[Data excerpts]
——————
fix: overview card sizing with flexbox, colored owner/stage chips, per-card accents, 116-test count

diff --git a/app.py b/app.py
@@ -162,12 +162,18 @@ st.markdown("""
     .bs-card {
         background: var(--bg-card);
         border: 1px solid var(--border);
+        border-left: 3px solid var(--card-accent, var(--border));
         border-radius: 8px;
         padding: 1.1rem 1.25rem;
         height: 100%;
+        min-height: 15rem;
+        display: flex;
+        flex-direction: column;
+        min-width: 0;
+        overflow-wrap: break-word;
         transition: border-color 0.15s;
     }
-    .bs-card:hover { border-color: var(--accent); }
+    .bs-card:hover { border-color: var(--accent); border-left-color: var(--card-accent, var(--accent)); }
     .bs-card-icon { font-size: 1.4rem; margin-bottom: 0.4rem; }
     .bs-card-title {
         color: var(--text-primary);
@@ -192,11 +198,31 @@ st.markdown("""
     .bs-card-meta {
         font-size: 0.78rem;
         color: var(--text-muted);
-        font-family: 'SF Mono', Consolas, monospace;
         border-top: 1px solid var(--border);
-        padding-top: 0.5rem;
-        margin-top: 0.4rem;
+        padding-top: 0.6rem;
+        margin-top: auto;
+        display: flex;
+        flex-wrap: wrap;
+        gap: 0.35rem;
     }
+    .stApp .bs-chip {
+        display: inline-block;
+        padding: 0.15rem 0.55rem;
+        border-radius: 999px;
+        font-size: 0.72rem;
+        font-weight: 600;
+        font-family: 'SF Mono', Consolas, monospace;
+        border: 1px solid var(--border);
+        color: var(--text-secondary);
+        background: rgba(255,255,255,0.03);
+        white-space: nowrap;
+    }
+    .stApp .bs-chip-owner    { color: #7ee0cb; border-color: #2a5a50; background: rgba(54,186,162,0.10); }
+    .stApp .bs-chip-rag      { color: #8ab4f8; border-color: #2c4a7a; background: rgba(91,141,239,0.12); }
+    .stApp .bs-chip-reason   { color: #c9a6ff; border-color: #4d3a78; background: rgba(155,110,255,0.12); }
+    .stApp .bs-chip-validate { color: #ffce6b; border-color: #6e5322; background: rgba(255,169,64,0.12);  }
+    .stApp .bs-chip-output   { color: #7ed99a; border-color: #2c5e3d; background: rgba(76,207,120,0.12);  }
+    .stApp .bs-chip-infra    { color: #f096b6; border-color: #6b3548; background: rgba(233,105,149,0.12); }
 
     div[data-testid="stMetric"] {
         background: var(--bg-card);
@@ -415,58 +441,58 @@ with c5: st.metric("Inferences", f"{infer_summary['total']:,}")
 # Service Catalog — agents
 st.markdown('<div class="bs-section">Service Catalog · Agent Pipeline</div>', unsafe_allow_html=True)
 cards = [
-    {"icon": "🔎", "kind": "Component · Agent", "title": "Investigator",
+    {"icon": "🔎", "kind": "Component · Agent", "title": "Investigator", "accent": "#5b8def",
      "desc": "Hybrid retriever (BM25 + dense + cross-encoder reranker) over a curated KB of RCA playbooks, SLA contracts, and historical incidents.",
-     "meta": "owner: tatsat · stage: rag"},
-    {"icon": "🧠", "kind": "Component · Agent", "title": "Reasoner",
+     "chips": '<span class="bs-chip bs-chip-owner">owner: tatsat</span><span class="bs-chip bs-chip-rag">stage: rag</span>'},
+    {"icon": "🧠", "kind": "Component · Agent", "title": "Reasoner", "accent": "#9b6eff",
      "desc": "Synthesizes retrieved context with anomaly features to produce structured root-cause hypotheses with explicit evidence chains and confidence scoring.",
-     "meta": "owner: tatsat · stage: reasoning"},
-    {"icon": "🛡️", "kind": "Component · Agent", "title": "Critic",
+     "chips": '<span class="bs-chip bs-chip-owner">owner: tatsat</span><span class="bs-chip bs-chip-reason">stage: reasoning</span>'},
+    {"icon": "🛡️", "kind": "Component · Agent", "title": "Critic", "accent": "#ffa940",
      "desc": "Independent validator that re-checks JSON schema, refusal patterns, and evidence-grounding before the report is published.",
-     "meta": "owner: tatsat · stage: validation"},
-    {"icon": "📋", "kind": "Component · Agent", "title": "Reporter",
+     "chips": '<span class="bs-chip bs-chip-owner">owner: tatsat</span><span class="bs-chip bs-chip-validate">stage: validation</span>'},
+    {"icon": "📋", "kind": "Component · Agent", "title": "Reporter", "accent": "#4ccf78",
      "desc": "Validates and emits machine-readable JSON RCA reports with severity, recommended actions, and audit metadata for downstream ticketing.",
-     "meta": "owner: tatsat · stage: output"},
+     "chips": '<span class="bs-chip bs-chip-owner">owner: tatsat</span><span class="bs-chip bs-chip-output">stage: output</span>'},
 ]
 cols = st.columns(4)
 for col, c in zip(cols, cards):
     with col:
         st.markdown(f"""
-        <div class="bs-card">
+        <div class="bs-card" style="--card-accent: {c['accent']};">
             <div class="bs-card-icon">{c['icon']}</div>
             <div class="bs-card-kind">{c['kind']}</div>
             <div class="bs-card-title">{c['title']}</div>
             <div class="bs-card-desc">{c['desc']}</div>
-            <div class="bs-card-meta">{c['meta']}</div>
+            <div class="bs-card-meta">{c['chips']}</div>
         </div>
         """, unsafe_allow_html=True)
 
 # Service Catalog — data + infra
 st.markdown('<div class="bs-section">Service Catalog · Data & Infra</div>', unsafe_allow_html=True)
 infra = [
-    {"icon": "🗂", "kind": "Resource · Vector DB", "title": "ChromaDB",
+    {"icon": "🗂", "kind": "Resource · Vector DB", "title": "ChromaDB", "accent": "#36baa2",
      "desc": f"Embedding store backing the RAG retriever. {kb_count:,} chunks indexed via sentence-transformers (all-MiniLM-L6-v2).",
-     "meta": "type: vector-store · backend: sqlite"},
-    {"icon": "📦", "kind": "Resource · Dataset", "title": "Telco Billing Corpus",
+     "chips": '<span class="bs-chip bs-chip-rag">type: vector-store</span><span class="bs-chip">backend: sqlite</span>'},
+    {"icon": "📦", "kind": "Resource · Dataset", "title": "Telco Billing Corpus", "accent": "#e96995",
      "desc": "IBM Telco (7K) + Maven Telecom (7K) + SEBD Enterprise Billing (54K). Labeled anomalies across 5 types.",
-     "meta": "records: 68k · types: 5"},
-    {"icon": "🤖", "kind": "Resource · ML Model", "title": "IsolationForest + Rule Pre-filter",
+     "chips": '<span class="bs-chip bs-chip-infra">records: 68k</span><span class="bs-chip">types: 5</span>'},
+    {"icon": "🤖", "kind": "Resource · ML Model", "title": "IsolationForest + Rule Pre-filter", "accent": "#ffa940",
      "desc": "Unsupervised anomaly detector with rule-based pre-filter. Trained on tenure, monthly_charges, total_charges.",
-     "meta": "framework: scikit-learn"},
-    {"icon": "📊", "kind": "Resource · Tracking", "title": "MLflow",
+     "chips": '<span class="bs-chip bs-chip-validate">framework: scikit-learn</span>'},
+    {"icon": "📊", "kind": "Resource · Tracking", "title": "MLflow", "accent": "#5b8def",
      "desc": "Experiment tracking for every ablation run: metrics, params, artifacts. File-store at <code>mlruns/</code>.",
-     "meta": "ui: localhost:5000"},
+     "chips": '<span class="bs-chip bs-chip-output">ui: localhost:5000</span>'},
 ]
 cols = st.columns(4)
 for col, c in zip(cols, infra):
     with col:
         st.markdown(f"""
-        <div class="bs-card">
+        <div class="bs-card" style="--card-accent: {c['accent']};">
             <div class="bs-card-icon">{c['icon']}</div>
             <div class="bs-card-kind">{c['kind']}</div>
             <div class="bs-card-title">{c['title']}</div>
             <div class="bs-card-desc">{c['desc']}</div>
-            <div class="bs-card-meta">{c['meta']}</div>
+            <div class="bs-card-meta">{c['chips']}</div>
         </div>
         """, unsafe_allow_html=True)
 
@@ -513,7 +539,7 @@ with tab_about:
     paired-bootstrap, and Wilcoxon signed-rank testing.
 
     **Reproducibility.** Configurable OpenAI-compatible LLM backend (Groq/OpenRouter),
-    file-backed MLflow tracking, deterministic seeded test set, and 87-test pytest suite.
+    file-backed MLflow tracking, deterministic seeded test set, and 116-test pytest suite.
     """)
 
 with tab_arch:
——————
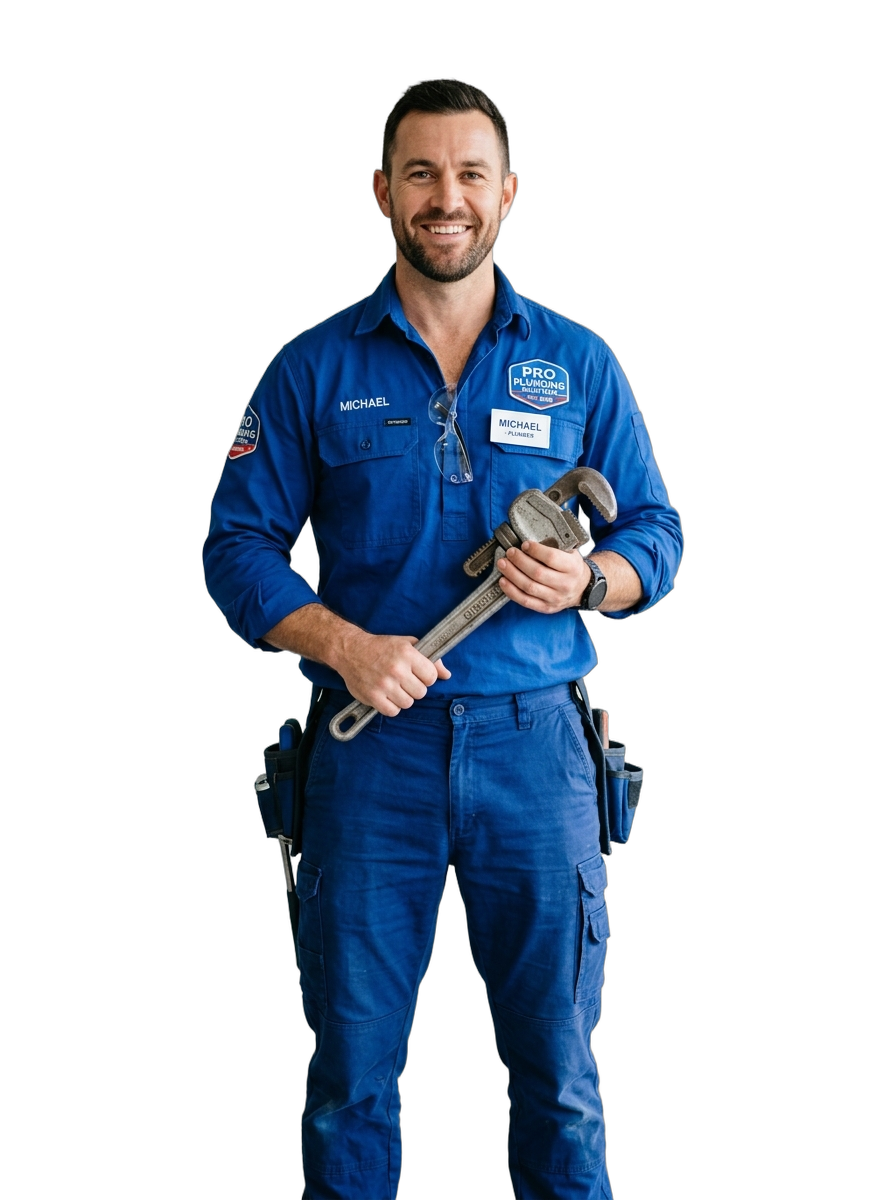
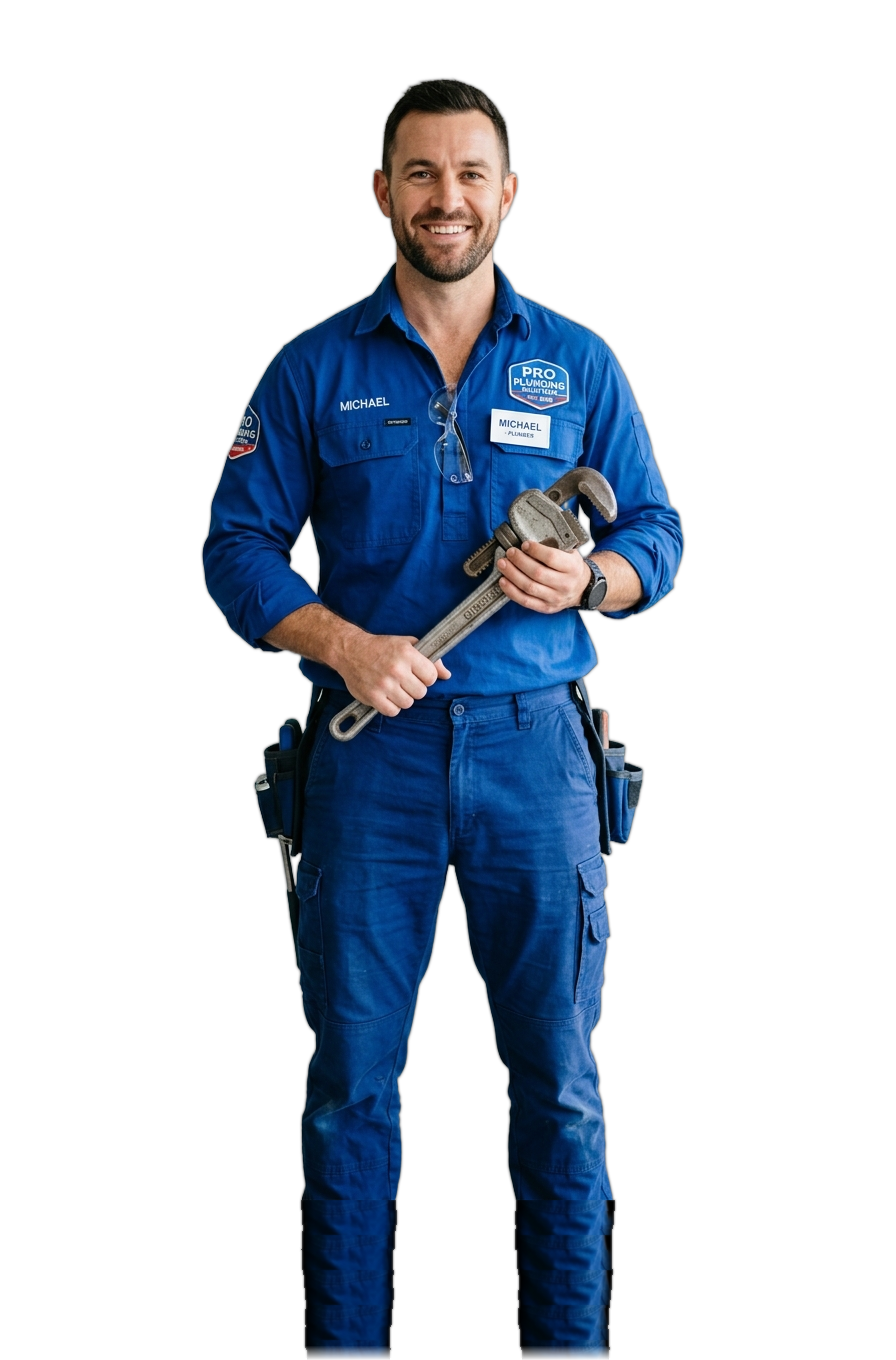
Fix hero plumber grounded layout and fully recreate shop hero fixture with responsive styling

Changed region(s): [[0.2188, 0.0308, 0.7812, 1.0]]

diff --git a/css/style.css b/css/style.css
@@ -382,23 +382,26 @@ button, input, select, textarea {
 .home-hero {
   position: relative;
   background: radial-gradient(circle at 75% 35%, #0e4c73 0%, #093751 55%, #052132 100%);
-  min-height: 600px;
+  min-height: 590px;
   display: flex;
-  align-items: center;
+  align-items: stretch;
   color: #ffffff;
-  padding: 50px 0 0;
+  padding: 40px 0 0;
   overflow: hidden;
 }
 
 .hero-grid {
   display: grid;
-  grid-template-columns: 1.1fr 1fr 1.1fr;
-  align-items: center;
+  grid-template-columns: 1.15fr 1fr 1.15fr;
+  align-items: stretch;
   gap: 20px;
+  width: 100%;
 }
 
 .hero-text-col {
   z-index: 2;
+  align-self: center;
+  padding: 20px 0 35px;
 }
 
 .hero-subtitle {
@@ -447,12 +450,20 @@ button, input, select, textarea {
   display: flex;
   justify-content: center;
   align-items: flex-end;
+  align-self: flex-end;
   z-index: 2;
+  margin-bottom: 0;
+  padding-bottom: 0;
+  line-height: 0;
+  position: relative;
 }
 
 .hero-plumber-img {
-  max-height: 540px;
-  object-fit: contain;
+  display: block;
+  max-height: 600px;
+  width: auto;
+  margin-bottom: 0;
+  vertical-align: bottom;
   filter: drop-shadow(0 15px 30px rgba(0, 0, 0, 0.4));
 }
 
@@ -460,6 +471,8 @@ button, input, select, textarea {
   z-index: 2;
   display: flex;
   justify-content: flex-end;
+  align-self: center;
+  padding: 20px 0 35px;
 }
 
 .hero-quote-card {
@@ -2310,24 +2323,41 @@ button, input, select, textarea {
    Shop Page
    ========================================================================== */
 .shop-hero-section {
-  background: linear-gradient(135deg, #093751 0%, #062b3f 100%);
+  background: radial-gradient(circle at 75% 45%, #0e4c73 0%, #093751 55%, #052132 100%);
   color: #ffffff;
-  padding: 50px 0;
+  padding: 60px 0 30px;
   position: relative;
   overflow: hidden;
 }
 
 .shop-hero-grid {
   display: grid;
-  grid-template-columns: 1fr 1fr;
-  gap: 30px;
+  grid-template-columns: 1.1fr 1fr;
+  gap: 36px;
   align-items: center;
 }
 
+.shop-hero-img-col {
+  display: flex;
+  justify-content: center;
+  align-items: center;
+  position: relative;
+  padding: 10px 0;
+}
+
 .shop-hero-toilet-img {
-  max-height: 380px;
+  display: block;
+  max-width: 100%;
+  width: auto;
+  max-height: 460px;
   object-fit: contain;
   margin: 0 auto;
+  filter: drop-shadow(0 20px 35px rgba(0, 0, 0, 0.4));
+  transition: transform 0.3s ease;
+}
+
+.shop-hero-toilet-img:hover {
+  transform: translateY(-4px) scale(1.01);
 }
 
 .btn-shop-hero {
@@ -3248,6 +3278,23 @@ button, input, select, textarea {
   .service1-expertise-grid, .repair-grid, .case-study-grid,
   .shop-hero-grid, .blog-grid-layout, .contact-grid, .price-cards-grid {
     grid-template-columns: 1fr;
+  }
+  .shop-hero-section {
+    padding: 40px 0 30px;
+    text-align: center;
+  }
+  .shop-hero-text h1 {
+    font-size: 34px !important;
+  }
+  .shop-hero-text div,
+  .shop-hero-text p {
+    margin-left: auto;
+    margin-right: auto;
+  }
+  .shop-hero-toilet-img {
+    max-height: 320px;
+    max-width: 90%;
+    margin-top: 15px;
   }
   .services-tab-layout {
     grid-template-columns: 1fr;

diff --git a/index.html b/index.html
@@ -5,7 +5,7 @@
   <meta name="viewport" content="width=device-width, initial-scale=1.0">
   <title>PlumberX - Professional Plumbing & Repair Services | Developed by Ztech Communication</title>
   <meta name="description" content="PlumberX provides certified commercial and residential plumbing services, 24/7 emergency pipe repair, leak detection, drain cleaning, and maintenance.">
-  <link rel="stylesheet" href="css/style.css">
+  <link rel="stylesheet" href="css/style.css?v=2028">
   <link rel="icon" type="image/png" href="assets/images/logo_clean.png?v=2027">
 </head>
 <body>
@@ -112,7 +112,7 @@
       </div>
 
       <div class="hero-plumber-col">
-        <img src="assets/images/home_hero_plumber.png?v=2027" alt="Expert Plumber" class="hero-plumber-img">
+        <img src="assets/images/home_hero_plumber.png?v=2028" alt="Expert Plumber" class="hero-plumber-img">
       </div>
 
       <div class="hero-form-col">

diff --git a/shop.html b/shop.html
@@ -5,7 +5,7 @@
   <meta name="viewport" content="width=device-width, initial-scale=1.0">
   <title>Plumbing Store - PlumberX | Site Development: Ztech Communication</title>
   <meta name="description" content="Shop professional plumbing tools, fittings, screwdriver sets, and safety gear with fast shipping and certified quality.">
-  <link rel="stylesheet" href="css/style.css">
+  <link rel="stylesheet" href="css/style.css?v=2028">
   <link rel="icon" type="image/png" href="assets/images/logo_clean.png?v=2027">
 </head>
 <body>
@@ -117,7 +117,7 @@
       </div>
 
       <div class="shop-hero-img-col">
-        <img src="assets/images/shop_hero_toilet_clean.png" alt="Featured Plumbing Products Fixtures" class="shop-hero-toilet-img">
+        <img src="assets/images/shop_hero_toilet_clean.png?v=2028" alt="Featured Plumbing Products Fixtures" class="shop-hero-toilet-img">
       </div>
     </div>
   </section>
——————
■ **TASK STATEMENT**
Using the entries, return every line where the word "background" can be found.

■ **SOLUTION TO THE PROBLEM**
         background: var(--bg-card);
+        background: rgba(255,255,255,0.03);
+    .stApp .bs-chip-owner    { color: #7ee0cb; border-color: #2a5a50; background: rgba(54,186,162,0.10); }
+    .stApp .bs-chip-rag      { color: #8ab4f8; border-color: #2c4a7a; background: rgba(91,141,239,0.12); }
+    .stApp .bs-chip-reason   { color: #c9a6ff; border-color: #4d3a78; background: rgba(155,110,255,0.12); }
+    .stApp .bs-chip-validate { color: #ffce6b; border-color: #6e5322; background: rgba(255,169,64,0.12);  }
+    .stApp .bs-chip-output   { color: #7ed99a; border-color: #2c5e3d; background: rgba(76,207,120,0.12);  }
+    .stApp .bs-chip-infra    { color: #f096b6; border-color: #6b3548; background: rgba(233,105,149,0.12); }
         background: var(--bg-card);
   background: radial-gradient(circle at 75% 35%, #0e4c73 0%, #093751 55%, #052132 100%);
-  background: linear-gradient(135deg, #093751 0%, #062b3f 100%);
+  background: radial-gradient(circle at 75% 45%, #0e4c73 0%, #093751 55%, #052132 100%);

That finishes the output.